After flopping a test in Covid-19 earlier this year, Angion’s lead organ damage drug has now hit the skids again in kidney transplant patients.

Angion and partner Vifor Pharma’s ANG-3777 failed to beat out placebo in terms of improving eGFR, a measure of kidney function, in patients who had received a deceased donor kidney transplant and were at high risk of developing what is known as delayed graft function, according to Phase III results released Tuesday.

(Photo courtesy Pfizer)

FDA's vac­cine ad­comm votes al­most unan­i­mous­ly in fa­vor of Pfiz­er's Covid-19 vac­cine for younger chil­dren

The FDA’s Vaccines and Related Biological Products Advisory Committee on Tuesday voted 17-0, with one panelist abstaining, that the benefits of the Pfizer-BioNTech Covid-19 vaccine outweigh the risks for children between the ages of five and 12.

The vote will likely trigger a process that could allow the shots to begin rolling out as early as next week.

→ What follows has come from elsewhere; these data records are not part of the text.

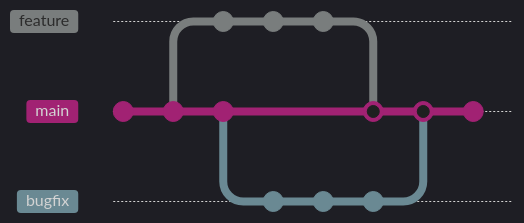
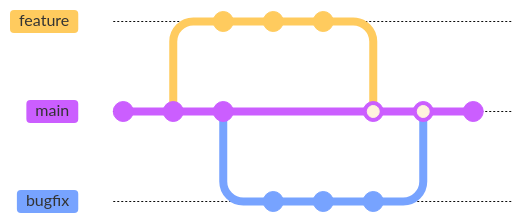
The diagram in slides/_branching.qmd (Cambridge-ICCS/Summer-school-Intro-Git), drawn with Mermaid before and after one commit. The commit also changed other lines of this file and 2 other files, not shown here. Commit ids are hidden.

````diff
--- a/slides/_branching.qmd
+++ b/slides/_branching.qmd
@@ -38,23 +56,23 @@
 ```{mermaid}
-%%{init: { 'theme': 'dark',
+%%{init: { 'theme': 'base',
   'gitGraph': { 'showCommitLabel': false, 'mainBranchOrder': 2, 'parallelCommits': true}
 } }%%
 gitGraph
     commit
     commit
     branch feature order: 1
     commit
     commit
     checkout main
     commit
     branch bugfix order: 3
     commit
     commit
     commit
     checkout feature
     commit
     checkout main
     merge feature
     merge bugfix
     commit
 ```
````
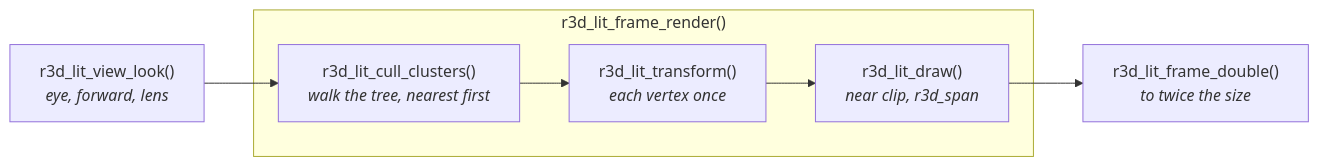
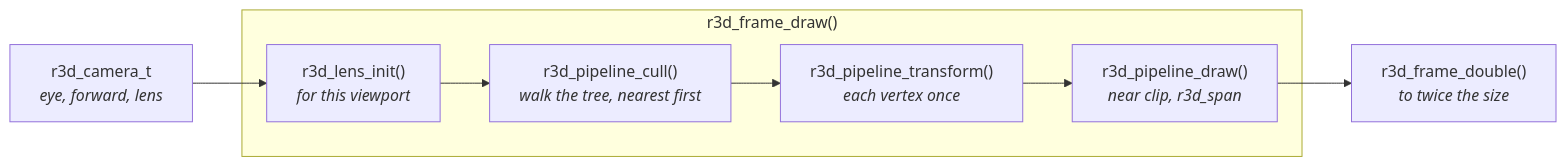
One commit to jose-villegas/autana changed the first of 3 diagrams in docs/Mesh-Rendering.md. Above: the diagram before and after it, drawn with Mermaid. The commit also changed other lines of this file and 46 other files, not shown here.

Commit message:
render: r3d.h is the scene's one header - one camera, r3d_frame_*, internals behind r3d_pipeline.h

````diff
--- a/docs/Mesh-Rendering.md
+++ b/docs/Mesh-Rendering.md
@@ -33,9 +62,10 @@
 ```mermaid
 flowchart LR
-    View["r3d_lit_view_look()<br/><i>eye, forward, lens</i>"] --> Cull
-    subgraph Render["r3d_lit_frame_render()"]
-        Cull["r3d_lit_cull_clusters()<br/><i>walk the tree, nearest first</i>"] --> Transform["r3d_lit_transform()<br/><i>each vertex once</i>"]
-        Transform --> Draw["r3d_lit_draw()<br/><i>near clip, r3d_span</i>"]
+    Camera["r3d_camera_t<br/><i>eye, forward, lens</i>"] --> Lens
+    subgraph Render["r3d_frame_draw()"]
+        Lens["r3d_lens_init()<br/><i>for this viewport</i>"] --> Cull
+        Cull["r3d_pipeline_cull()<br/><i>walk the tree, nearest first</i>"] --> Transform["r3d_pipeline_transform()<br/><i>each vertex once</i>"]
+        Transform --> Draw["r3d_pipeline_draw()<br/><i>near clip, r3d_span</i>"]
     end
-    Draw --> Double["r3d_lit_frame_double()<br/><i>to twice the size</i>"]
+    Draw --> Double["r3d_frame_double()<br/><i>to twice the size</i>"]
 ```
````
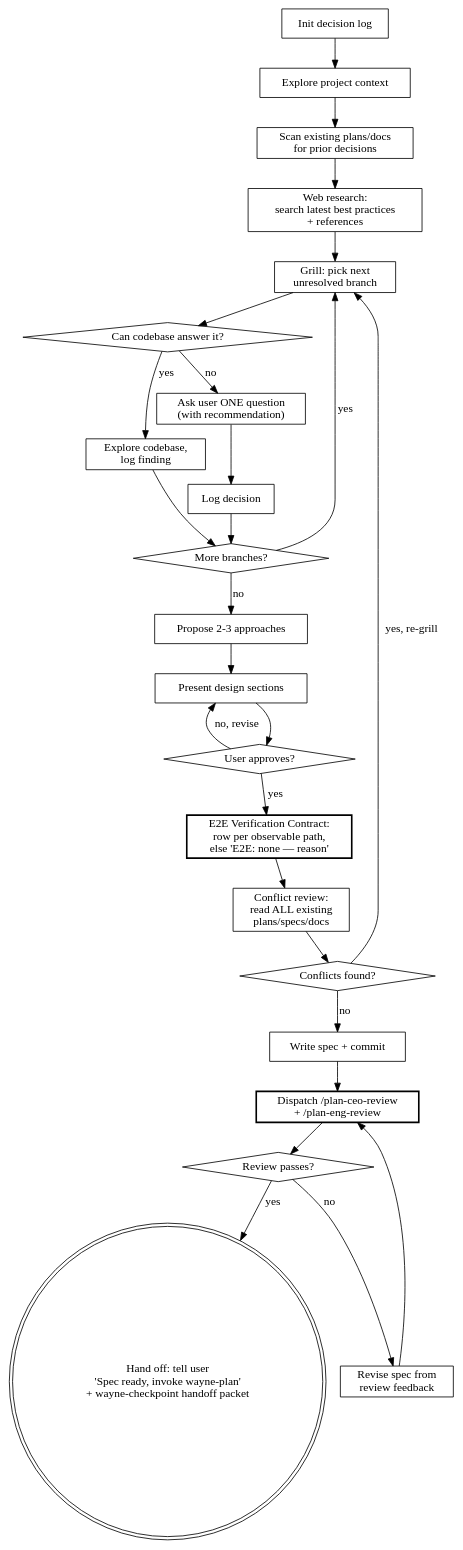
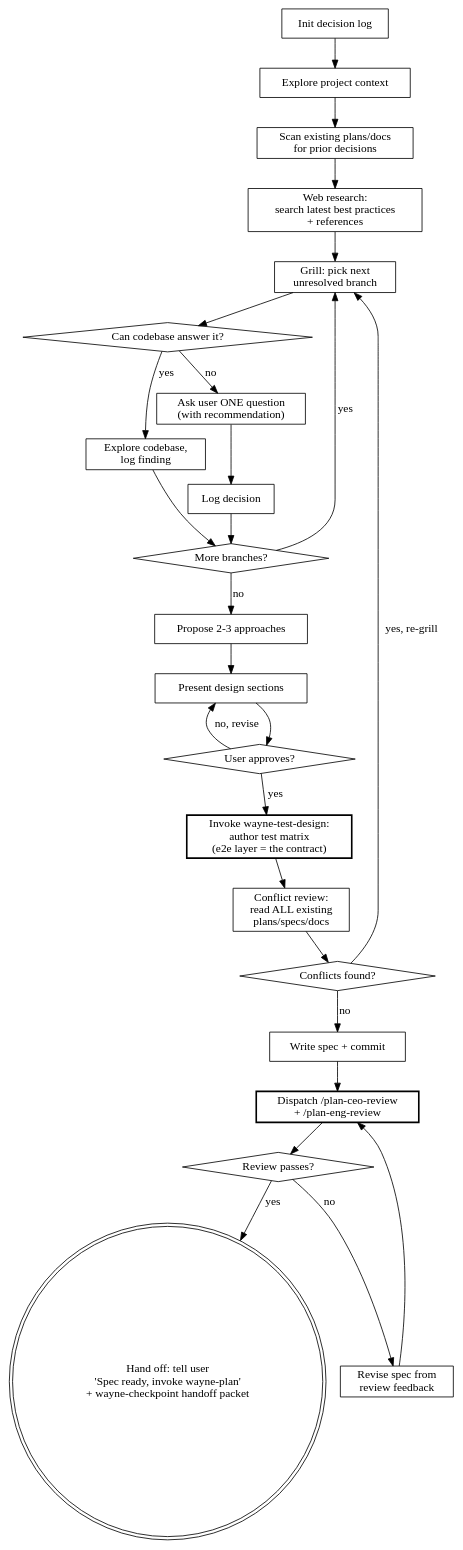
One commit to waynejing995/wayne-taste changed the diagram in wayne-mind-explode/SKILL.md. Above: the diagram before and after it, drawn with Graphviz. The commit also changed other lines of this file and 7 other files, not shown here.

````diff
--- a/wayne-mind-explode/SKILL.md
+++ b/wayne-mind-explode/SKILL.md
@@ -83,53 +83,53 @@
 ```dot
 digraph brainstorming {
     rankdir=TB;
 
     "Init decision log" [shape=box];
     "Explore project context" [shape=box];
     "Scan existing plans/docs\nfor prior decisions" [shape=box];
     "Grill: pick next\nunresolved branch" [shape=box];
     "Can codebase answer it?" [shape=diamond];
     "Explore codebase,\nlog finding" [shape=box];
     "Ask user ONE question\n(with recommendation)" [shape=box];
     "Log decision" [shape=box];
     "More branches?" [shape=diamond];
     "Propose 2-3 approaches" [shape=box];
     "Present design sections" [shape=box];
     "User approves?" [shape=diamond];
-    "E2E Verification Contract:\nrow per observable path,\nelse 'E2E: none — reason'" [shape=box, style=bold];
+    "Invoke wayne-test-design:\nauthor test matrix\n(e2e layer = the contract)" [shape=box, style=bold];
     "Conflict review:\nread ALL existing\nplans/specs/docs" [shape=box];
     "Conflicts found?" [shape=diamond];
     "Write spec + commit" [shape=box];
     "Dispatch /plan-ceo-review\n+ /plan-eng-review" [shape=box, style=bold];
     "Review passes?" [shape=diamond];
     "Revise spec from\nreview feedback" [shape=box];
     "Hand off: tell user\n'Spec ready, invoke wayne-plan'\n+ wayne-checkpoint handoff packet" [shape=doublecircle];
 
     "Web research:\nsearch latest best practices\n+ references" [shape=box];
 
     "Init decision log" -> "Explore project context";
     "Explore project context" -> "Scan existing plans/docs\nfor prior decisions";
     "Scan existing plans/docs\nfor prior decisions" -> "Web research:\nsearch latest best practices\n+ references";
     "Web research:\nsearch latest best practices\n+ references" -> "Grill: pick next\nunresolved branch";
     "Grill: pick next\nunresolved branch" -> "Can codebase answer it?";
     "Can codebase answer it?" -> "Explore codebase,\nlog finding" [label="yes"];
     "Can codebase answer it?" -> "Ask user ONE question\n(with recommendation)" [label="no"];
     "Explore codebase,\nlog finding" -> "More branches?";
     "Ask user ONE question\n(with recommendation)" -> "Log decision" -> "More branches?";
     "More branches?" -> "Grill: pick next\nunresolved branch" [label="yes"];
     "More branches?" -> "Propose 2-3 approaches" [label="no"];
     "Propose 2-3 approaches" -> "Present design sections";
     "Present design sections" -> "User approves?";
     "User approves?" -> "Present design sections" [label="no, revise"];
-    "User approves?" -> "E2E Verification Contract:\nrow per observable path,\nelse 'E2E: none — reason'" [label="yes"];
-    "E2E Verification Contract:\nrow per observable path,\nelse 'E2E: none — reason'" -> "Conflict review:\nread ALL existing\nplans/specs/docs";
+    "User approves?" -> "Invoke wayne-test-design:\nauthor test matrix\n(e2e layer = the contract)" [label="yes"];
+    "Invoke wayne-test-design:\nauthor test matrix\n(e2e layer = the contract)" -> "Conflict review:\nread ALL existing\nplans/specs/docs";
     "Conflict review:\nread ALL existing\nplans/specs/docs" -> "Conflicts found?";
     "Conflicts found?" -> "Grill: pick next\nunresolved branch" [label="yes, re-grill"];
     "Conflicts found?" -> "Write spec + commit" [label="no"];
     "Write spec + commit" -> "Dispatch /plan-ceo-review\n+ /plan-eng-review";
     "Dispatch /plan-ceo-review\n+ /plan-eng-review" -> "Review passes?";
     "Review passes?" -> "Hand off: tell user\n'Spec ready, invoke wayne-plan'\n+ wayne-checkpoint handoff packet" [label="yes"];
     "Review passes?" -> "Revise spec from\nreview feedback" [label="no"];
     "Revise spec from\nreview feedback" -> "Dispatch /plan-ceo-review\n+ /plan-eng-review";
 }
 ```
````
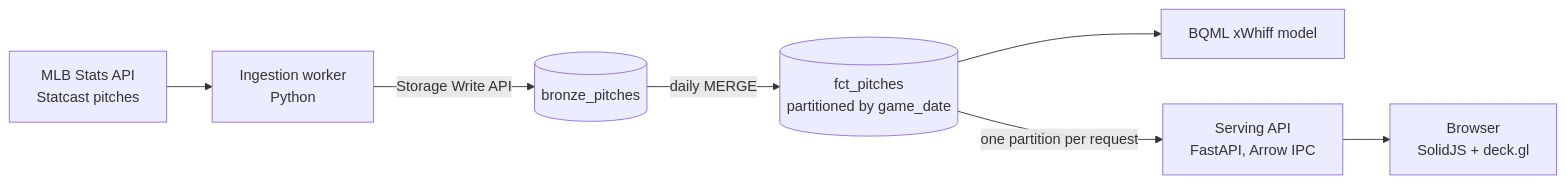
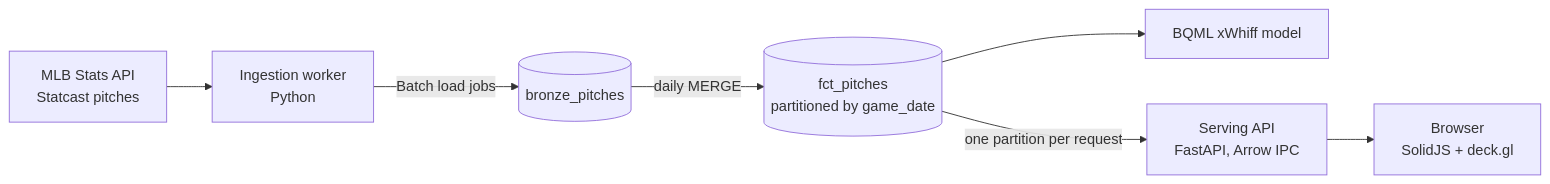
Before and after one commit to harlanljones/statcast-lakehouse: the first of 3 diagrams in README.md, drawn with Mermaid. The commit also changed 11 other files, not shown here.

````diff
--- a/README.md
+++ b/README.md
@@ -32,9 +32,9 @@
 ```mermaid
 flowchart LR
     api["MLB Stats API<br/>Statcast pitches"] --> worker["Ingestion worker<br/>Python"]
-    worker -->|"Storage Write API"| bronze[("bronze_pitches")]
+    worker -->|"Batch load jobs"| bronze[("bronze_pitches")]
     bronze -->|"daily MERGE"| fct[("fct_pitches<br/>partitioned by game_date")]
     fct --> bqml["BQML xWhiff model"]
     fct -->|"one partition per request"| serve["Serving API<br/>FastAPI, Arrow IPC"]
     serve --> web["Browser<br/>SolidJS + deck.gl"]
 ```
````
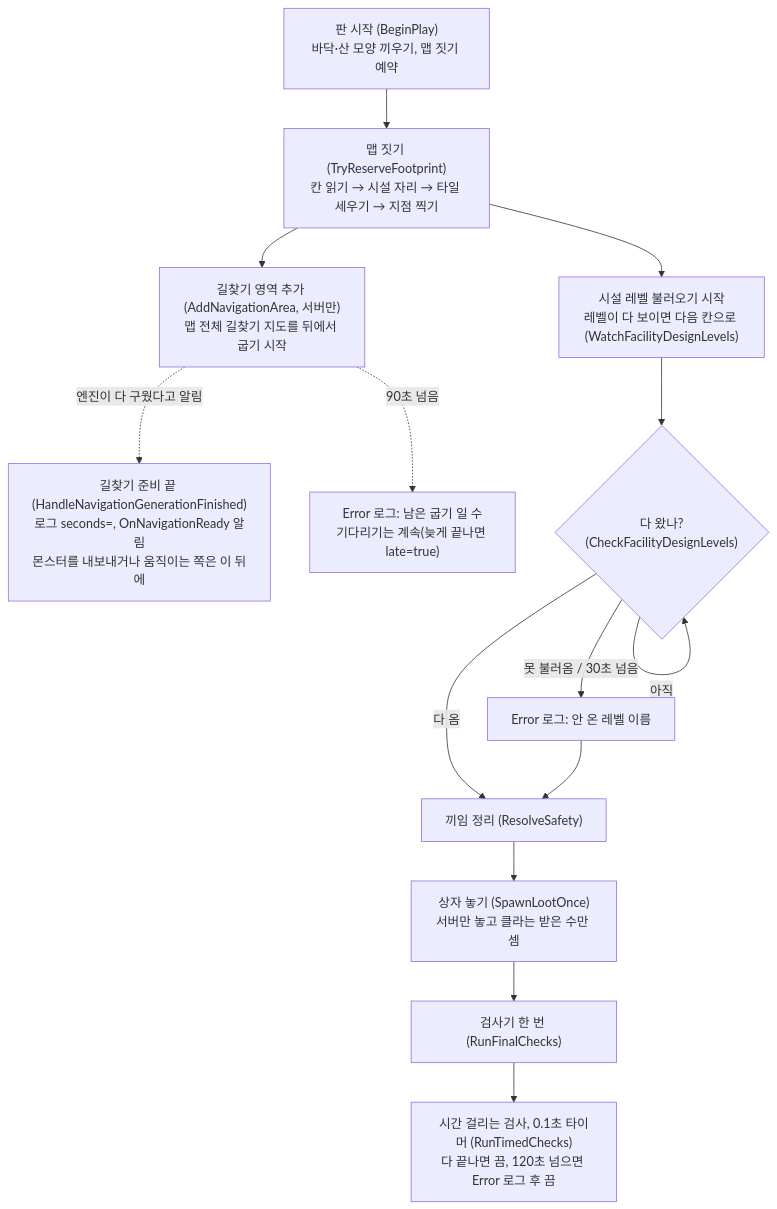
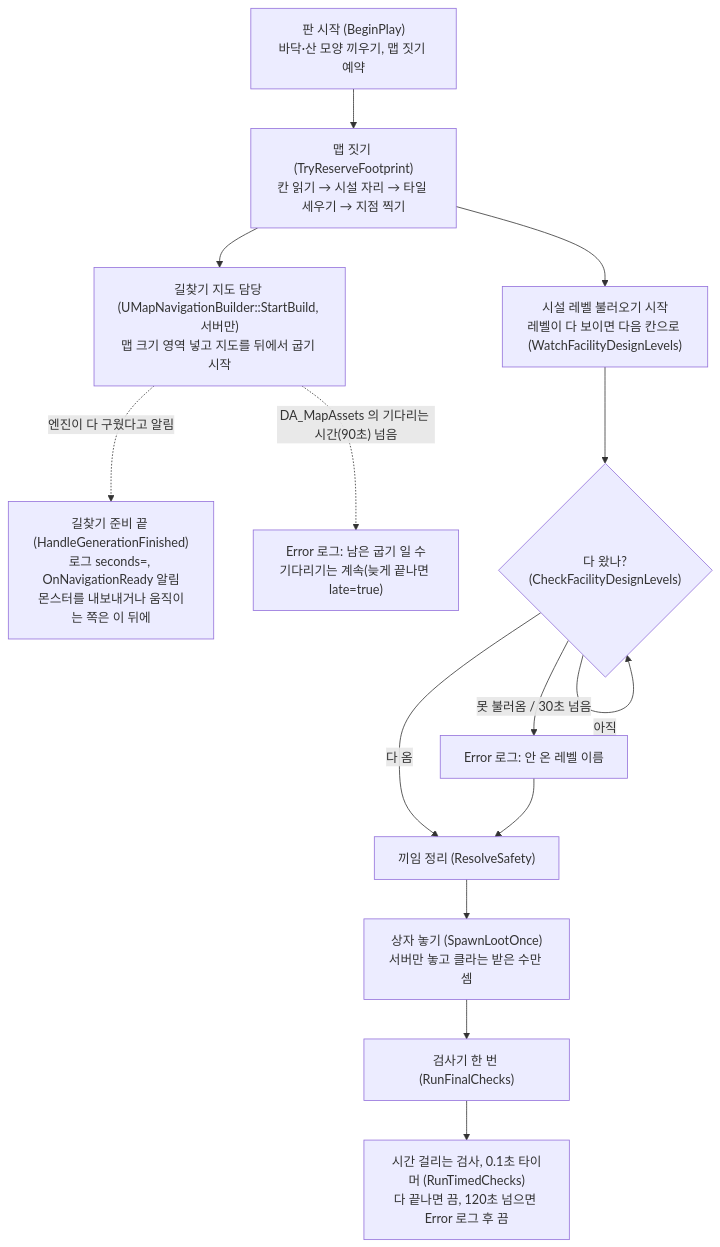
One commit to AssortRock-KDT6-Unreal-PowerAde/ProjectPG changed the diagram in Source/ProjectPG/Private/Actors/MapBuilder/README.md. Above: the diagram before and after it, drawn with Mermaid. The commit also changed other lines of this file and 5 other files, not shown here.

First line of the commit message:
#12 길찾기 지도 일을 MapBuilder 에서 떼어 담당(UMapNavigationBuilder)으로, 조정 수치는 DA_MapAssets 칸으로

````diff
--- a/Source/ProjectPG/Private/Actors/MapBuilder/README.md
+++ b/Source/ProjectPG/Private/Actors/MapBuilder/README.md
@@ -5,16 +5,16 @@
 ```mermaid
 flowchart TD
     A["판 시작 (BeginPlay)<br/>바닥·산 모양 끼우기, 맵 짓기 예약"] --> B["맵 짓기 (TryReserveFootprint)<br/>칸 읽기 → 시설 자리 → 타일 세우기 → 지점 찍기"]
-    B --> N["길찾기 영역 추가 (AddNavigationArea, 서버만)<br/>맵 전체 길찾기 지도를 뒤에서 굽기 시작"]
-    N -. "엔진이 다 구웠다고 알림" .-> NR["길찾기 준비 끝 (HandleNavigationGenerationFinished)<br/>로그 seconds=, OnNavigationReady 알림<br/>몬스터를 내보내거나 움직이는 쪽은 이 뒤에"]
-    N -. "90초 넘음" .-> NX["Error 로그: 남은 굽기 일 수<br/>기다리기는 계속(늦게 끝나면 late=true)"]
+    B --> N["길찾기 지도 담당 (UMapNavigationBuilder::StartBuild, 서버만)<br/>맵 크기 영역 넣고 지도를 뒤에서 굽기 시작"]
+    N -. "엔진이 다 구웠다고 알림" .-> NR["길찾기 준비 끝 (HandleGenerationFinished)<br/>로그 seconds=, OnNavigationReady 알림<br/>몬스터를 내보내거나 움직이는 쪽은 이 뒤에"]
+    N -. "DA_MapAssets 의 기다리는 시간(90초) 넘음" .-> NX["Error 로그: 남은 굽기 일 수<br/>기다리기는 계속(늦게 끝나면 late=true)"]
     B --> C["시설 레벨 불러오기 시작<br/>레벨이 다 보이면 다음 칸으로 (WatchFacilityDesignLevels)"]
     C --> D{"다 왔나?<br/>(CheckFacilityDesignLevels)"}
     D -- "아직" --> D
     D -- "다 옴" --> E["끼임 정리 (ResolveSafety)"]
     D -- "못 불러옴 / 30초 넘음" --> X["Error 로그: 안 온 레벨 이름"]
     X --> E
     E --> F["상자 놓기 (SpawnLootOnce)<br/>서버만 놓고 클라는 받은 수만 셈"]
     F --> G["검사기 한 번 (RunFinalChecks)"]
     G --> H["시간 걸리는 검사, 0.1초 타이머 (RunTimedChecks)<br/>다 끝나면 끔, 120초 넘으면 Error 로그 후 끔"]
 ```
````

The vaccine, which is one-third of the adult Pfizer dose, proved to be about 90% effective in a placebo-controlled trial in which about 1,500 kids in this age range received the vaccine, and only about 12% of those receiving the vaccine had any adverse event. All serious adverse events in the trial were unrelated to the vaccine.